### [What you are asked to do]
When the word "Heurísticas" shows up in a line of the records below, copy that line.

### [Stored data]
:::
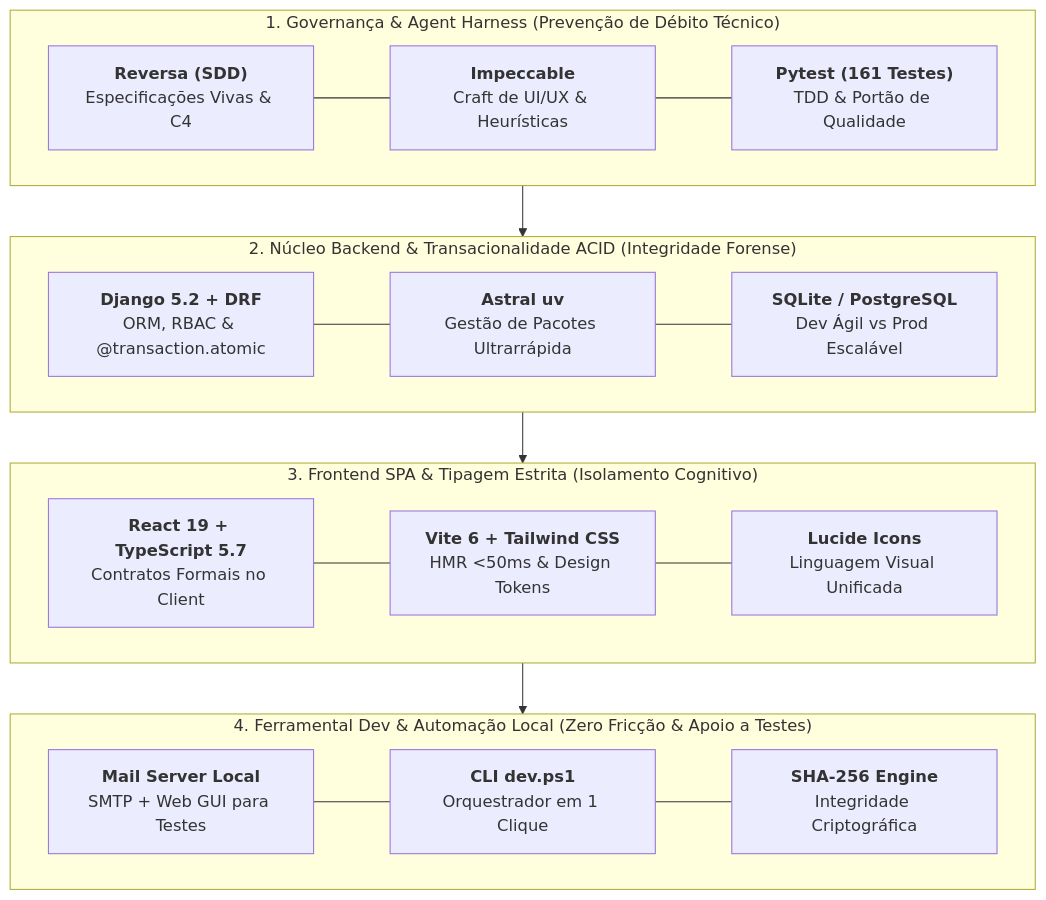
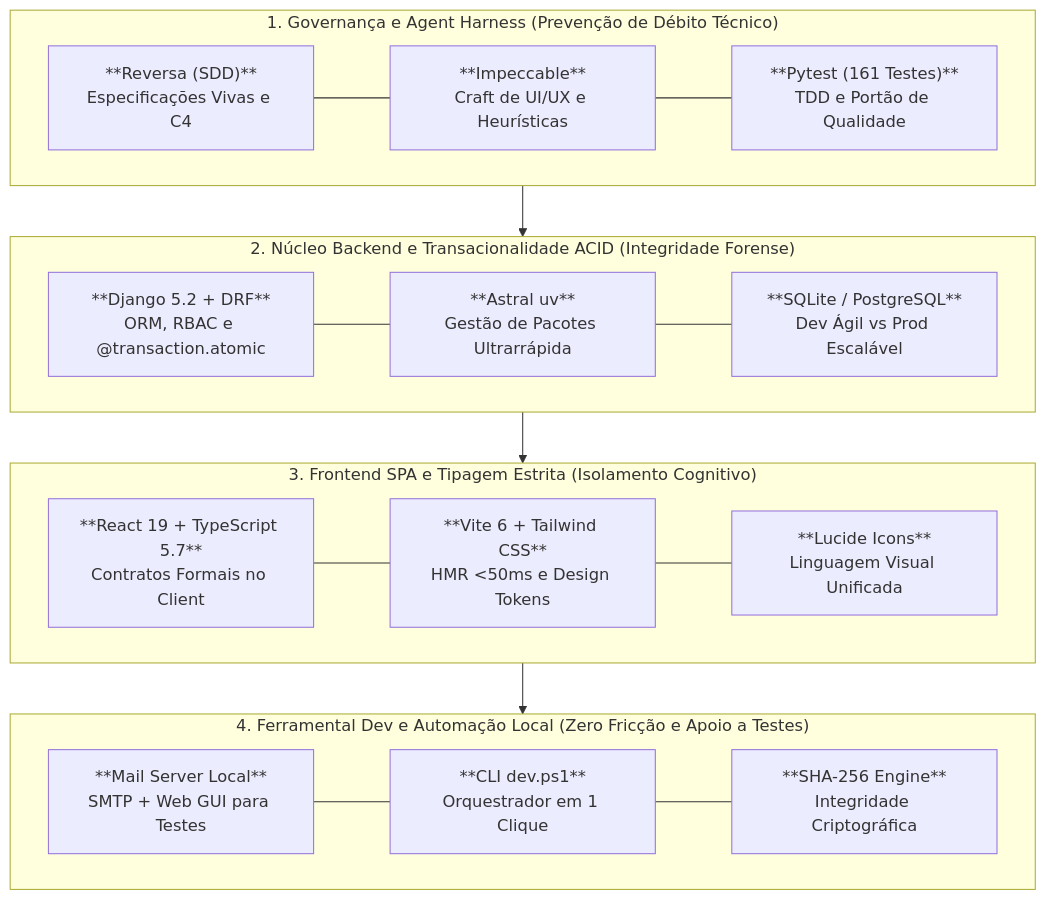
One commit to andresouza72br-sketch/SHM-Support-Hours-Manager changed the third of 3 diagrams in README.md. Above: the diagram before and after it, drawn with Mermaid. The commit also changed other lines of this file and 1 other file, not shown here.

Commit message:
docs: corrige renderizacao dos diagramas mermaid e adiciona links do linkedin no manifesto e readme

````diff
--- a/README.md
+++ b/README.md
@@ -284,24 +291,24 @@
 ```mermaid
 flowchart TD
-    subgraph Metodologia["1. Governança & Agent Harness (Prevenção de Débito Técnico)"]
+    subgraph Metodologia ["1. Governança e Agent Harness (Prevenção de Débito Técnico)"]
         direction LR
-        M1["<b>Reversa (SDD)</b><br>Especificações Vivas & C4"] --- M2["<b>Impeccable</b><br>Craft de UI/UX & Heurísticas"] --- M3["<b>Pytest (161 Testes)</b><br>TDD & Portão de Qualidade"]
+        M1["**Reversa (SDD)**<br>Especificações Vivas e C4"] --- M2["**Impeccable**<br>Craft de UI/UX e Heurísticas"] --- M3["**Pytest (161 Testes)**<br>TDD e Portão de Qualidade"]
     end
 
-    subgraph Core["2. Núcleo Backend & Transacionalidade ACID (Integridade Forense)"]
+    subgraph Core ["2. Núcleo Backend e Transacionalidade ACID (Integridade Forense)"]
         direction LR
-        B1["<b>Django 5.2 + DRF</b><br>ORM, RBAC & @transaction.atomic"] --- B2["<b>Astral uv</b><br>Gestão de Pacotes Ultrarrápida"] --- B3["<b>SQLite / PostgreSQL</b><br>Dev Ágil vs Prod Escalável"]
+        B1["**Django 5.2 + DRF**<br>ORM, RBAC e @transaction.atomic"] --- B2["**Astral uv**<br>Gestão de Pacotes Ultrarrápida"] --- B3["**SQLite / PostgreSQL**<br>Dev Ágil vs Prod Escalável"]
     end
 
-    subgraph Client["3. Frontend SPA & Tipagem Estrita (Isolamento Cognitivo)"]
+    subgraph Client ["3. Frontend SPA e Tipagem Estrita (Isolamento Cognitivo)"]
         direction LR
-        F1["<b>React 19 + TypeScript 5.7</b><br>Contratos Formais no Client"] --- F2["<b>Vite 6 + Tailwind CSS</b><br>HMR <50ms & Design Tokens"] --- F3["<b>Lucide Icons</b><br>Linguagem Visual Unificada"]
+        F1["**React 19 + TypeScript 5.7**<br>Contratos Formais no Client"] --- F2["**Vite 6 + Tailwind CSS**<br>HMR <50ms e Design Tokens"] --- F3["**Lucide Icons**<br>Linguagem Visual Unificada"]
     end
 
-    subgraph Tools["4. Ferramental Dev & Automação Local (Zero Fricção & Apoio a Testes)"]
+    subgraph Tools ["4. Ferramental Dev e Automação Local (Zero Fricção e Apoio a Testes)"]
         direction LR
-        T1["<b>Mail Server Local</b><br>SMTP + Web GUI para Testes"] --- T2["<b>CLI dev.ps1</b><br>Orquestrador em 1 Clique"] --- T3["<b>SHA-256 Engine</b><br>Integridade Criptográfica"]
+        T1["**Mail Server Local**<br>SMTP + Web GUI para Testes"] --- T2["**CLI dev.ps1**<br>Orquestrador em 1 Clique"] --- T3["**SHA-256 Engine**<br>Integridade Criptográfica"]
     end
 
     Metodologia --> Core --> Client --> Tools
 ```
````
:::
### [Task answer]
-        M1["<b>Reversa (SDD)</b><br>Especificações Vivas & C4"] --- M2["<b>Impeccable</b><br>Craft de UI/UX & Heurísticas"] --- M3["<b>Pytest (161 Testes)</b><br>TDD & Portão de Qualidade"]
+        M1["**Reversa (SDD)**<br>Especificações Vivas e C4"] --- M2["**Impeccable**<br>Craft de UI/UX e Heurísticas"] --- M3["**Pytest (161 Testes)**<br>TDD e Portão de Qualidade"]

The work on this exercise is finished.